╔══

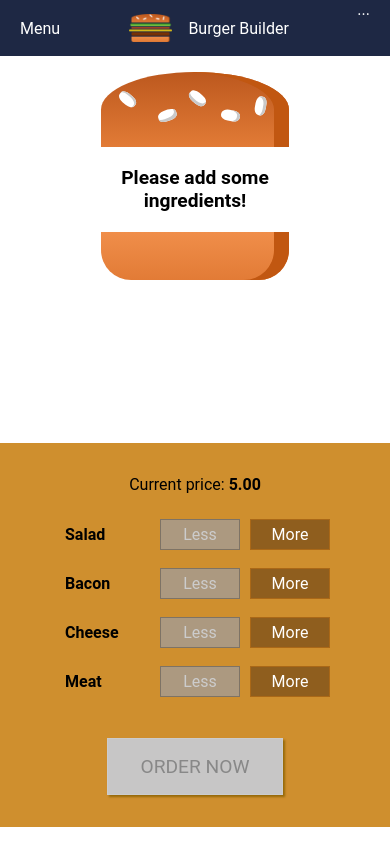
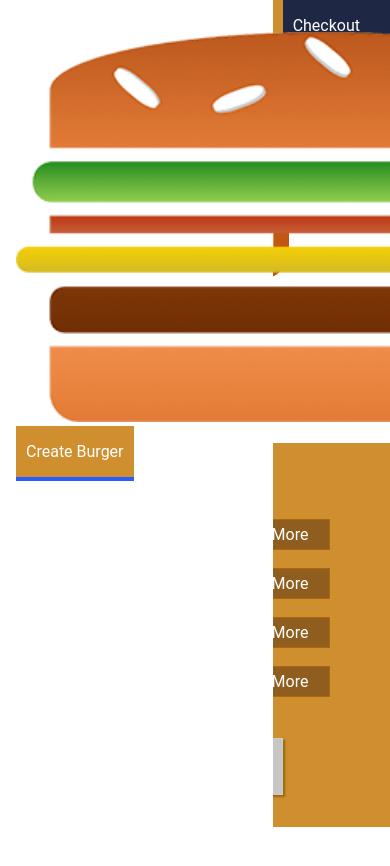
Before and after one commit to web-ethno4ka/my-app, a React (Create React App) app: page / in a window 390 px wide. Shown: the top 866 px of the page. Built offline with nearby package versions, Linux system fonts and the light colour scheme.

Commit message:
Adding Nav items and Mobile menu

```diff
--- a/src/components/Layout/Layout.js
+++ b/src/components/Layout/Layout.js
@@ -2,10 +2,12 @@ import React from 'react';
 import Auxiliary from '../../hoc/Auxiliary';
 import Toolbar from '../Navigation/Toolbar/Toolbar';
 import './Layout.css';
+import SideDrawer from '../Navigation/SideDrawer/SideDrawer';
 
 const layout = (props) => (
   <Auxiliary>
     <Toolbar />
+    <SideDrawer />
     <main className={'Content'}>
       {props.children}
     </main>
--- /dev/null
+++ b/src/components/Navigation/NavigationItems/NavigationItem/NavigationItem.css
@@ -0,0 +1,25 @@
+.NavigationItem {
+  margin: 0;
+  box-sizing: border-box;
+  display: flex;
+  height: 100%;
+  align-items: center;
+}
+
+.NavigationItem a {
+  color: white;
+  text-decoration: none;
+  height: 100%;
+  padding: 16px 10px;
+  border-bottom: 4px solid transparent;
+  box-sizing: border-box;
+  display: block;
+}
+
+.NavigationItem a:hover,
+.NavigationItem a:active,
+.NavigationItem a.active {
+  background-color: #CF8F2E;
+  border-bottom: 4px solid rgb(36, 95, 255);
+  color: white;
+}
--- /dev/null
+++ b/src/components/Navigation/NavigationItems/NavigationItem/NavigationItem.js
@@ -0,0 +1,12 @@
+import React from 'react';
+import './NavigationItem.css'
+
+const navigationItem = (props) => (
+  <li className={'NavigationItem'}>
+    <a
+      href={props.link}
+      className={props.active ? 'active' : null}>{props.children}</a>
+  </li>
+);
+
+export default navigationItem;
--- /dev/null
+++ b/src/components/Navigation/NavigationItems/NavigationItems.css
@@ -0,0 +1,8 @@
+.NavigationItems {
+  margin: 0;
+  padding: 0;
+  list-style: none;
+  display: flex;
+  align-items: center;
+  height: 100%;
+}
--- /dev/null
+++ b/src/components/Navigation/NavigationItems/NavigationItems.js
@@ -0,0 +1,12 @@
+import React from 'react';
+import './NavigationItems.css';
+import NavigationItem from './NavigationItem/NavigationItem';
+
+const navigationItems = () => (
+  <ul className={'NavigationItems'}>
+    <NavigationItem link="/" active>Create Burger</NavigationItem>
+    <NavigationItem link="/">Checkout</NavigationItem>
+  </ul>
+);
+
+export default navigationItems;
--- /dev/null
+++ b/src/components/Navigation/SideDrawer/SideDrawer.css
@@ -0,0 +1,27 @@
+.SideDrawer {
+  position: fixed;
+  width: 280px;
+  max-width: 70%;
+  height: 100%;
+  left: 0;
+  top: 0;
+  z-index: 200;
+  background-color: white;
+  padding: 32px 16px;
+  box-sizing: border-box;
+  transition: transform 0.3s ease-out;
+}
+
+@media (min-width: 500px) {
+  .SideDrawer {
+    display: none;
+  }
+}
+
+.Open {
+  transform: translateX(0);
+}
+
+.Close {
+  transform: translateX(-100%);
+}
--- /dev/null
+++ b/src/components/Navigation/SideDrawer/SideDrawer.js
@@ -0,0 +1,17 @@
+import React from 'react';
+import Logo from '../../Logo/Logo';
+import NavigationItems from '../NavigationItems/NavigationItems';
+import './SideDrawer.css';
+
+const sideDrawer = (props) => {
+  return (
+    <div className={'SideDrawer'}>
+      <Logo />
+      <nav>
+        <NavigationItems />
+      </nav>
+    </div>
+  );
+};
+
+export default sideDrawer;
--- a/src/components/Navigation/Toolbar/Toolbar.js
+++ b/src/components/Navigation/Toolbar/Toolbar.js
@@ -1,13 +1,15 @@
 import React from 'react';
 import './Toolbar.css';
 import Logo from '../../../components/Logo/Logo';
+import NavigationItems from '../NavigationItems/NavigationItems';
 
 const toolbar = (props) => (
   <header className={'Toolbar'}>
+    <Logo />
     <div>Menu</div>
-    <Logo />
+
     <nav>
-        ...
+        <NavigationItems />
     </nav>
   </header>
 );
```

╚══

What the exercise asks:
Search the data for "active". Copy every matching line.

Your solution:
+.NavigationItem a:active,
+.NavigationItem a.active {
+      className={props.active ? 'active' : null}>{props.children}</a>
+    <NavigationItem link="/" active>Create Burger</NavigationItem>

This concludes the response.